Prevalence of IgG antibody to SARS-associated coronavirus in animal traders--Guangdong Province, China, 2003.MMWR Morb Mortal Wkly Rep. 2003 Oct 17; 52(41):986-7.MM

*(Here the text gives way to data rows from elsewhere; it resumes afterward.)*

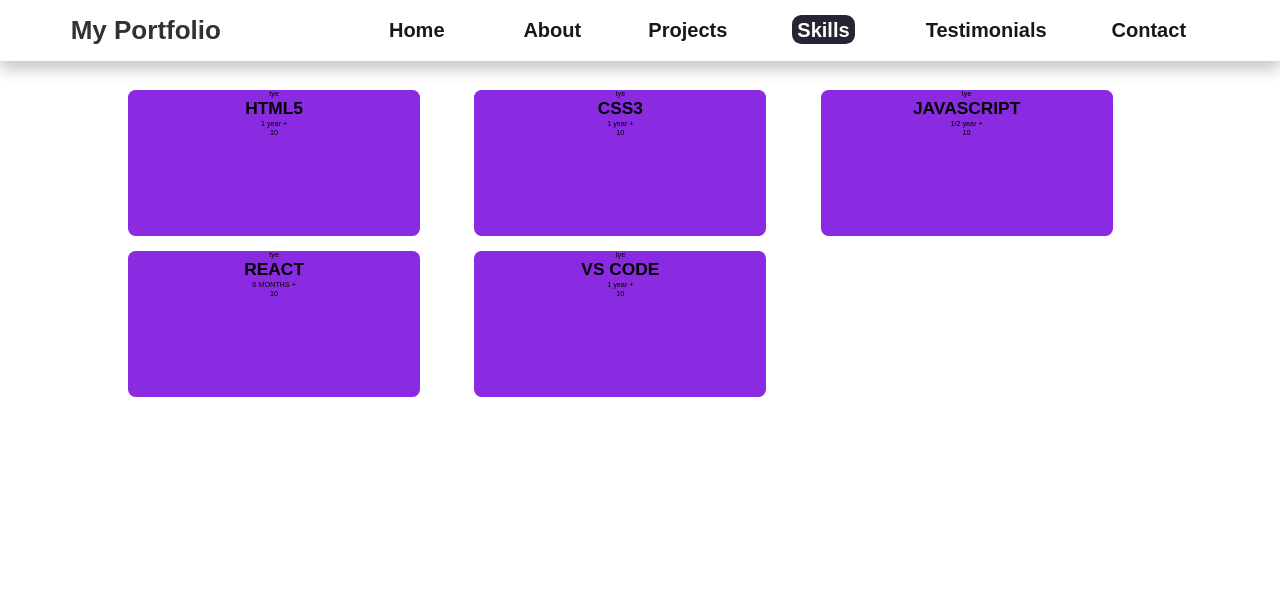
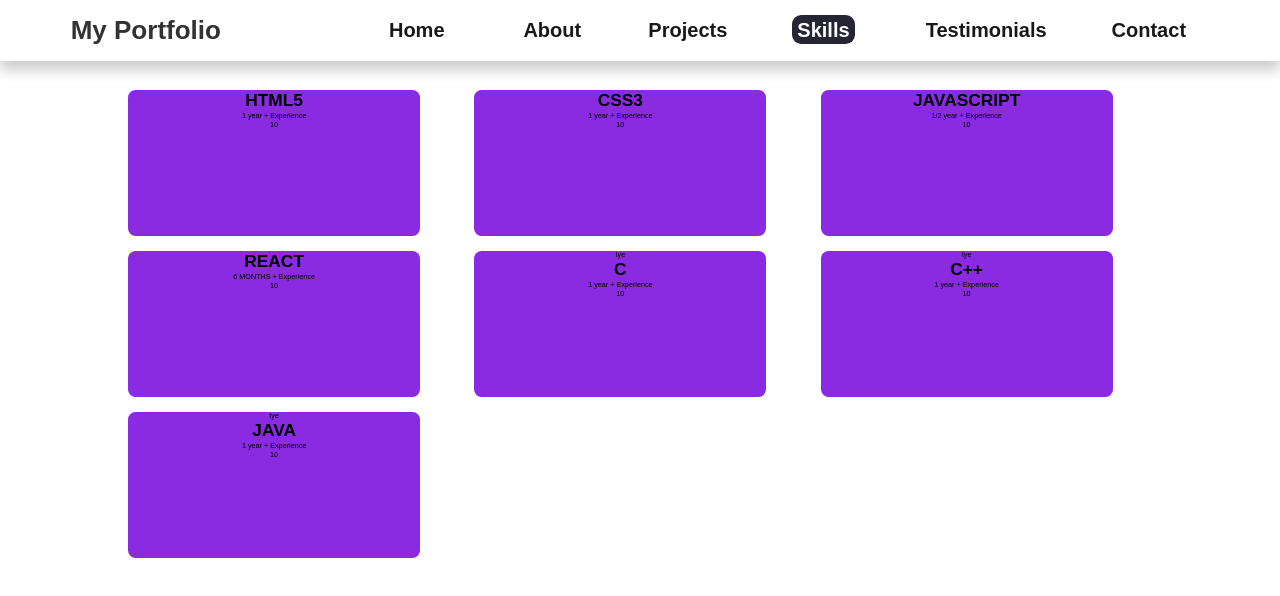
Before and after one commit to iamkorir3/portfolio, a React (Vite) app: page /Skills in a window 1280 px wide. Shown: the top 596 px of the page. Built offline with nearby package versions, Linux system fonts and the light colour scheme.

Commit message:
working on skill component

```diff
--- a/src/components/Myskills.jsx
+++ b/src/components/Myskills.jsx
@@ -1,11 +1,33 @@
 import styles from "./Myskills.module.css";
 
 const skills = [
-  { name: "HTML5", strength: 10, logo: <p>tye</p>, time: "1 year +" },
-  { name: "CSS3", strength: 10, logo: <p>tye</p>, time: "1 year +" },
-  { name: "JAVASCRIPT", strength: 10, logo: <p>tye</p>, time: "1/2 year +" },
-  { name: "REACT", strength: 10, logo: <p>tye</p>, time: "6 MONTHS +" },
-  { name: "VS CODE", strength: 10, logo: <p>tye</p>, time: "1 year +" },
+  {
+    name: "HTML5",
+    strength: 10,
+    logo: <ion-icon name="logo-html5"></ion-icon>,
+    time: "1 year + Experience",
+  },
+  {
+    name: "CSS3",
+    strength: 10,
+    logo: <ion-icon name="logo-css3"></ion-icon>,
+    time: "1 year + Experience",
+  },
+  {
+    name: "JAVASCRIPT",
+    strength: 10,
+    logo: <ion-icon name="logo-javascript"></ion-icon>,
+    time: "1/2 year + Experience",
+  },
+  {
+    name: "REACT",
+    strength: 10,
+    logo: <ion-icon name="logo-react"></ion-icon>,
+    time: "6 MONTHS + Experience",
+  },
+  { name: "C", strength: 10, logo: <p>tye</p>, time: "1 year + Experience" },
+  { name: "C++", strength: 10, logo: <p>tye</p>, time: "1 year + Experience" },
+  { name: "JAVA", strength: 10, logo: <p>tye</p>, time: "1 year + Experience" },
 ];
 
 export default function Myskills() {
--- a/src/components/Mytestimonial.jsx
+++ b/src/components/Mytestimonial.jsx
@@ -7,11 +7,9 @@ export default function Mytestimonial() {
       name: "korir Emamnuel",
       email: "",
       position: "The owner (me)",
-      testimony: "I am doing good",
+      testimony: "I think I am doing good",
     },
   ]);
-  // const [testif, settestif] = useState({ testifieer });
-  // console.log(test);
 
   const [addTestimony, setaddTestimony] = useState(false);
 
--- a/src/components/Mytestimonial.module.css
+++ b/src/components/Mytestimonial.module.css
@@ -1,6 +1,5 @@
 .container {
   width: 80%;
-  /* height: 80vh; */
   margin: 0 auto;
   margin-top: 4rem;
   display: flex;
```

Severe acute respiratory syndrome (SARS) was identified in 2003 as an infectious disease caused by the SARS-associated coronavirus (SARS-CoV), a member of the coronavirus family not observed previously in humans. Because its sequence data differ from that of known human coronaviruses, SARS-CoV is suspected to have crossed the species barrier between an animal host and humans. The SARS outbreak began in China's Guangdong Province, where approximately 1,500 probable cases were identified during November 2002-June 2003. Detection of SARS-like coronavirus has been reported previously in masked palm civets (sometimes called civet cats) and a raccoon dog for sale in a live animal market in Shenzhen municipality. This report summarizes results of an investigation conducted by public health authorities in Guangdong Province, which compared the seroprevalence of SARS-CoV IgG antibody in animal traders (i.e., workers in live animal markets) with that of persons in control groups. The results indicated that 13% of the animal traders, none of whom had SARS diagnosed, had IgG antibody to SARS-CoV, compared with 1%-3% of persons in three control groups. Although the results provide indirect support for the hypothesis of an animal origin for SARS, they also underscore the need for detailed patient histories and more focused animal studies to confirm an animal origin for SARS.